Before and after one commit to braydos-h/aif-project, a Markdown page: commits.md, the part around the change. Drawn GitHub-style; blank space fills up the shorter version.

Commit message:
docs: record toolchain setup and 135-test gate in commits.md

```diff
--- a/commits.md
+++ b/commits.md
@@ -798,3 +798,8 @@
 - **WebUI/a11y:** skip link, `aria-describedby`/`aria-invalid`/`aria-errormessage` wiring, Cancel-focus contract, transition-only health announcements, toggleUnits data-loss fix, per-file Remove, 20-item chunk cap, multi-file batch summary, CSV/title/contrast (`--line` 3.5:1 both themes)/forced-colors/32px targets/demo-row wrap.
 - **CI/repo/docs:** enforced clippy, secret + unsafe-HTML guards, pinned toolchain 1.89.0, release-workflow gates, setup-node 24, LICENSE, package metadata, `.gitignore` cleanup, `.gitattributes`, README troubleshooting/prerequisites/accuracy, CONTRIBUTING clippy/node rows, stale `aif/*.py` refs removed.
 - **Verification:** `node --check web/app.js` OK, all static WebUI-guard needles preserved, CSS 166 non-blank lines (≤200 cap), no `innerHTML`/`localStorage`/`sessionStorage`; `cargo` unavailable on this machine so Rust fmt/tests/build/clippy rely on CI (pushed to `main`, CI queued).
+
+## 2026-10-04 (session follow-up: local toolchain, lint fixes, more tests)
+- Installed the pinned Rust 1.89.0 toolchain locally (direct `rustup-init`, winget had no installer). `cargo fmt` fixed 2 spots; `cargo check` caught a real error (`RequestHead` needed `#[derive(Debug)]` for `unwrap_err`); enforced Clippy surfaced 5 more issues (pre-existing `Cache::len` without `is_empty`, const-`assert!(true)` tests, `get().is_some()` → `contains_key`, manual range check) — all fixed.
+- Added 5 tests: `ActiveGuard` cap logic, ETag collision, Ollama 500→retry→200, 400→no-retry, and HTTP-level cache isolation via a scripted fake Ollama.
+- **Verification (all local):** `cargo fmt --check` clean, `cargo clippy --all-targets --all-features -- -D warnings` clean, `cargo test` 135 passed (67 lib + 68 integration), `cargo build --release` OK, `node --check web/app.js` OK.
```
────
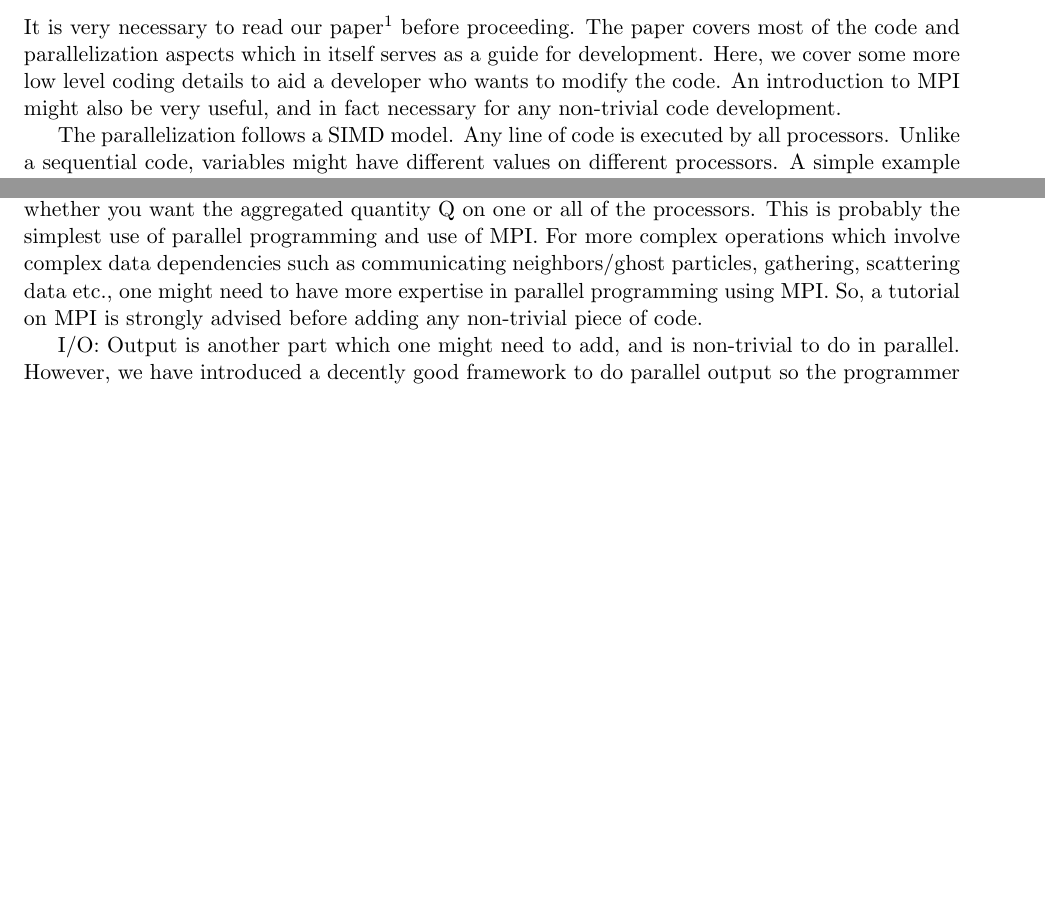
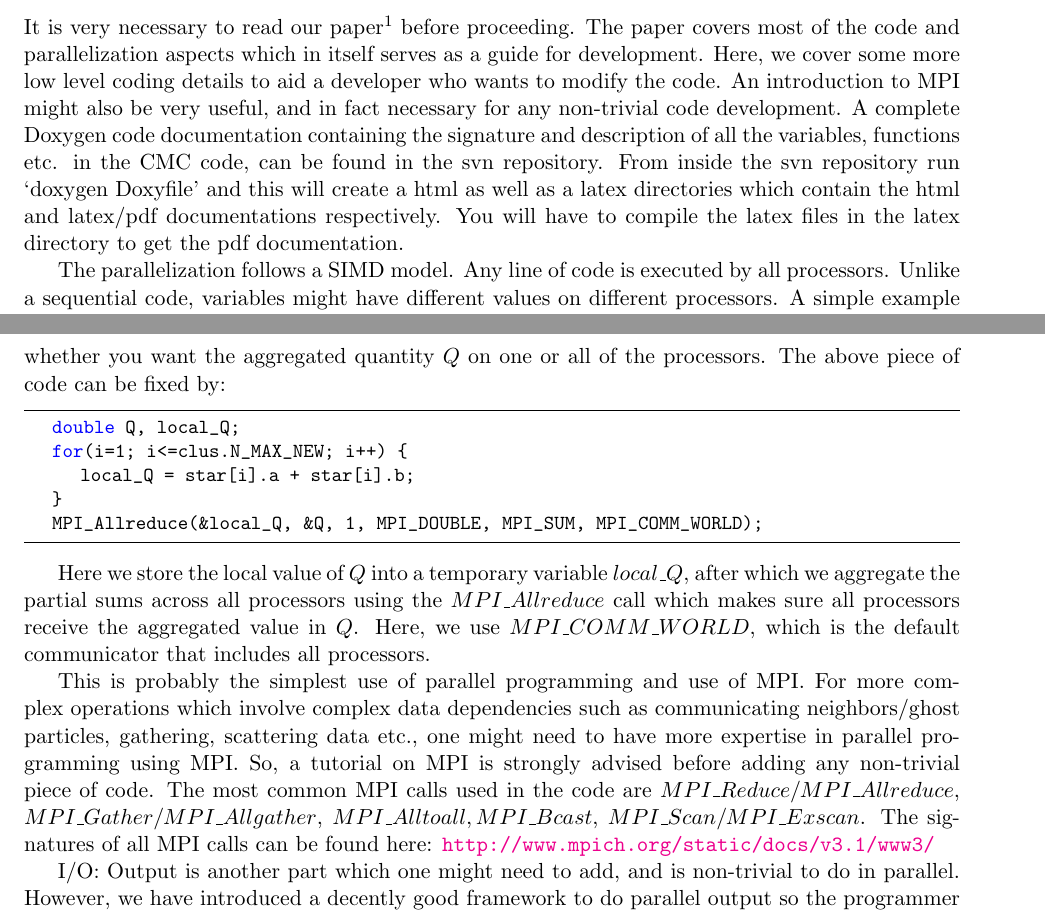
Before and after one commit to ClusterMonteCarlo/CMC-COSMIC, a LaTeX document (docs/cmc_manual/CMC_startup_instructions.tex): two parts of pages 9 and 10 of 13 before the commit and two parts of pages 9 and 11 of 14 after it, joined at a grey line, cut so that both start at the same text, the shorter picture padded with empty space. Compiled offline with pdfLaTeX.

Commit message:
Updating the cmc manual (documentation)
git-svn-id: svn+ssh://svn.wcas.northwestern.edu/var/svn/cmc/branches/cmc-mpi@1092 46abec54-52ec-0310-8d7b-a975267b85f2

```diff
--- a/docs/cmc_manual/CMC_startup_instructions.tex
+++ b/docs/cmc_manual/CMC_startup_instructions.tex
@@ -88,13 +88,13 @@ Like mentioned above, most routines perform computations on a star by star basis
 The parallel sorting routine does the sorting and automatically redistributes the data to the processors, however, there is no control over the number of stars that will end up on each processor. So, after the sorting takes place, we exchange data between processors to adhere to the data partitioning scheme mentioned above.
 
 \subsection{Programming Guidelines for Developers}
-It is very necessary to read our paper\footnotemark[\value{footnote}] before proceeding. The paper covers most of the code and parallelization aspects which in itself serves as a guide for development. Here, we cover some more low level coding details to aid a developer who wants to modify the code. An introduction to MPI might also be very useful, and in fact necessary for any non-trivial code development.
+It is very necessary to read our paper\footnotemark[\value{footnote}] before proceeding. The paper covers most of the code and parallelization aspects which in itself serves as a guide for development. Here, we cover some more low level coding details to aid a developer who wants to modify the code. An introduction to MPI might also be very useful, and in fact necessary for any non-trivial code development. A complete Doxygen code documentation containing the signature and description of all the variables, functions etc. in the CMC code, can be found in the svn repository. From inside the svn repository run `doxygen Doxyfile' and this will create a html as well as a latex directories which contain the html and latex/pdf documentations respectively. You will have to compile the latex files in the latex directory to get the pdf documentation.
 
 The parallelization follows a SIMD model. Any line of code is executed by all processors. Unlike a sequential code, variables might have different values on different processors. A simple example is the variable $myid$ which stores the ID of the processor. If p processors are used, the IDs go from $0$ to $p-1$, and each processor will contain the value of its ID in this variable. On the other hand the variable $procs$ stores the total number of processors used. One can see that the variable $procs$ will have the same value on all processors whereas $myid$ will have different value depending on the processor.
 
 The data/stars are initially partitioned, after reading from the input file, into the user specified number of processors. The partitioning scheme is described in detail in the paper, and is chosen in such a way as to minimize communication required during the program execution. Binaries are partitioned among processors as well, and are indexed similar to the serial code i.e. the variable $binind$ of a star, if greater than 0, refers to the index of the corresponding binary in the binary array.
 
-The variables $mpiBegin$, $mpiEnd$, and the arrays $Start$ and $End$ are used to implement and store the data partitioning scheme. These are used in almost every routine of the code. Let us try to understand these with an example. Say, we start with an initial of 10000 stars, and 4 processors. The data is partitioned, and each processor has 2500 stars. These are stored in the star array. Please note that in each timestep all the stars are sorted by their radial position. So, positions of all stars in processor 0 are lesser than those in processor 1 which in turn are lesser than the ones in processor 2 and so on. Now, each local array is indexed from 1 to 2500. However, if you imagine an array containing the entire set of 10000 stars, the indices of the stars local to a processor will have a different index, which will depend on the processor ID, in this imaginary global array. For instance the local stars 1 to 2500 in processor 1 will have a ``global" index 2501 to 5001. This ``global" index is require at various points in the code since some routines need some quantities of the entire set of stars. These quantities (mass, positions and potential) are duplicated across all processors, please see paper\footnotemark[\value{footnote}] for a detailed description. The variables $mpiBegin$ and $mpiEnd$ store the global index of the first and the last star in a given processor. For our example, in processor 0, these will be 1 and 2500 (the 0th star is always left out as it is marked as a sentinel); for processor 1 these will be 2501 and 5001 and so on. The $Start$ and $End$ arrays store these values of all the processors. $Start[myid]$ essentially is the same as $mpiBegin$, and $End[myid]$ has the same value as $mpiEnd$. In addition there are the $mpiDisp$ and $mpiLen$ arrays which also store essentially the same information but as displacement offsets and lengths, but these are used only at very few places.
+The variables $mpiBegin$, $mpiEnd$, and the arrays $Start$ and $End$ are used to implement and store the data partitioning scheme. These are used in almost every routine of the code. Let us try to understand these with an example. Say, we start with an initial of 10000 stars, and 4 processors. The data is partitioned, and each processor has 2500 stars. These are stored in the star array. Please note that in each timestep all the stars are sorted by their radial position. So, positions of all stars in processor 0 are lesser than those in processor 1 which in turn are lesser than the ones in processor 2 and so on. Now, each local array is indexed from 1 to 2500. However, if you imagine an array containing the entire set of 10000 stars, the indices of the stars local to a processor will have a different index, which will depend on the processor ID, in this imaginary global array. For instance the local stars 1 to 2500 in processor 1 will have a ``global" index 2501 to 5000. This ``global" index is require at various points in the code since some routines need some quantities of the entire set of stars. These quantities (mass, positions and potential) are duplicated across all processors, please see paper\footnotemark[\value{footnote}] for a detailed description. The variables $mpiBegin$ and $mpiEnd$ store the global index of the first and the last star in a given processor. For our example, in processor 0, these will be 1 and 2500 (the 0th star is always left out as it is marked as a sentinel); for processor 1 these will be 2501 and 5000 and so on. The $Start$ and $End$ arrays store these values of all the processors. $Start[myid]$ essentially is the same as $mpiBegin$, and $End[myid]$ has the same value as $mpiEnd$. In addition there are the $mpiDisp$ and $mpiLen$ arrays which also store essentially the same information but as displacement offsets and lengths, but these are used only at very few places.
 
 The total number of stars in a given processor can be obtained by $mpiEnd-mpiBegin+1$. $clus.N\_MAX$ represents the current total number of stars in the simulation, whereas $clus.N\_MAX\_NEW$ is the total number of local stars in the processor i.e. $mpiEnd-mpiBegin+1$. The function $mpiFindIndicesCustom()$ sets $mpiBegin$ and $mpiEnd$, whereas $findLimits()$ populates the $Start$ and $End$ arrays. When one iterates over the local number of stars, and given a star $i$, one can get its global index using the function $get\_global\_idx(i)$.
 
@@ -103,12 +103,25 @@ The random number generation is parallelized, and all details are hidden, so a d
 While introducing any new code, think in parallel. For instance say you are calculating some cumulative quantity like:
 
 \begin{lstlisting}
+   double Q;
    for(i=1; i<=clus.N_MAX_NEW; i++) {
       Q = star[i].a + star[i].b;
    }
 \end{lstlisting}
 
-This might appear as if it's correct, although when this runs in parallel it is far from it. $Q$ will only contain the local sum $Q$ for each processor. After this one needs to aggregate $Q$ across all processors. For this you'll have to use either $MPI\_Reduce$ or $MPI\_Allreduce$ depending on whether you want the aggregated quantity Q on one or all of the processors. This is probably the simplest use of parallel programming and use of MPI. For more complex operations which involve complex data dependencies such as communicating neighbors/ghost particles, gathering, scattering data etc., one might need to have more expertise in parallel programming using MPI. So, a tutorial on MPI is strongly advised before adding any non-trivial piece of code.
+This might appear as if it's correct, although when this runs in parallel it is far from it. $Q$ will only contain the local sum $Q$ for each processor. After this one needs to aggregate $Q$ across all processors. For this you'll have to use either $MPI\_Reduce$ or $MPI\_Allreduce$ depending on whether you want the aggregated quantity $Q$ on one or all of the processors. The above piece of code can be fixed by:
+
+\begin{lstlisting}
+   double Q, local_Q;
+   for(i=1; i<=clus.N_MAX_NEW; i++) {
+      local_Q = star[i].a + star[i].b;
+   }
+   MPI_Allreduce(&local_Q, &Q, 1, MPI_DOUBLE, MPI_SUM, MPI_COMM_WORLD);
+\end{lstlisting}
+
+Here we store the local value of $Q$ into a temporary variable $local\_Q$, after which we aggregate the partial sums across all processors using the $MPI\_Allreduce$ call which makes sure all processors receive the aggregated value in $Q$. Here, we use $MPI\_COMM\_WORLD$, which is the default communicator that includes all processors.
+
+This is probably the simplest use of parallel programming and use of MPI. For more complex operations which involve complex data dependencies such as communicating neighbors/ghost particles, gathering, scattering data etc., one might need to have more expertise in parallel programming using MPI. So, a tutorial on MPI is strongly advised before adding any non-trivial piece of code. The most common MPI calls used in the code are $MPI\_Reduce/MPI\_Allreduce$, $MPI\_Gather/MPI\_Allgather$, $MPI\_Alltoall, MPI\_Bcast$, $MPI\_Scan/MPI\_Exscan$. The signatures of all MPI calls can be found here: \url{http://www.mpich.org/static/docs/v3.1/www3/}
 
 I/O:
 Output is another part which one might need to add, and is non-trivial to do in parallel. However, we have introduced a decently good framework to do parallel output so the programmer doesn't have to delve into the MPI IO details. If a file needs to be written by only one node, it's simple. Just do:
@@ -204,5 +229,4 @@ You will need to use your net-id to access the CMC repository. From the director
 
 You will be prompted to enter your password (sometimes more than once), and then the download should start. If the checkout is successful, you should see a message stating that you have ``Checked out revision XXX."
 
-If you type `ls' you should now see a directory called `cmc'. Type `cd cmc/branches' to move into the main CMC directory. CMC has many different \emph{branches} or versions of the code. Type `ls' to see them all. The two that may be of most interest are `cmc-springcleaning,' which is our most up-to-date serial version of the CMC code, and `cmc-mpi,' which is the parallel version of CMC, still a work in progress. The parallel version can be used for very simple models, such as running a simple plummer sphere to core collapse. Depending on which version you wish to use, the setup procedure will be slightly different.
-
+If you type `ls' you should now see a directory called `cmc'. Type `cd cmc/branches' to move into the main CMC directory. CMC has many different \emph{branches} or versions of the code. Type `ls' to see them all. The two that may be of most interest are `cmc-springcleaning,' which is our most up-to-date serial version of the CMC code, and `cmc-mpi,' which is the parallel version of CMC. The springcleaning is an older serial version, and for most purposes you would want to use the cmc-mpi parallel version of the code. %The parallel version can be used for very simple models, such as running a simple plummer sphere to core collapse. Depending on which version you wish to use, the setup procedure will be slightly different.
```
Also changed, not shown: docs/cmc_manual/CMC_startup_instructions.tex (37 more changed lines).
────
=== What to do ===
Pull together all lines from the data that mention the word "commits".

=== Response to the task ===
Before and after one commit to braydos-h/aif-project, a Markdown page: commits.md, the part around the change. Drawn GitHub-style; blank space fills up the shorter version.
docs: record toolchain setup and 135-test gate in commits.md
--- a/commits.md
+++ b/commits.md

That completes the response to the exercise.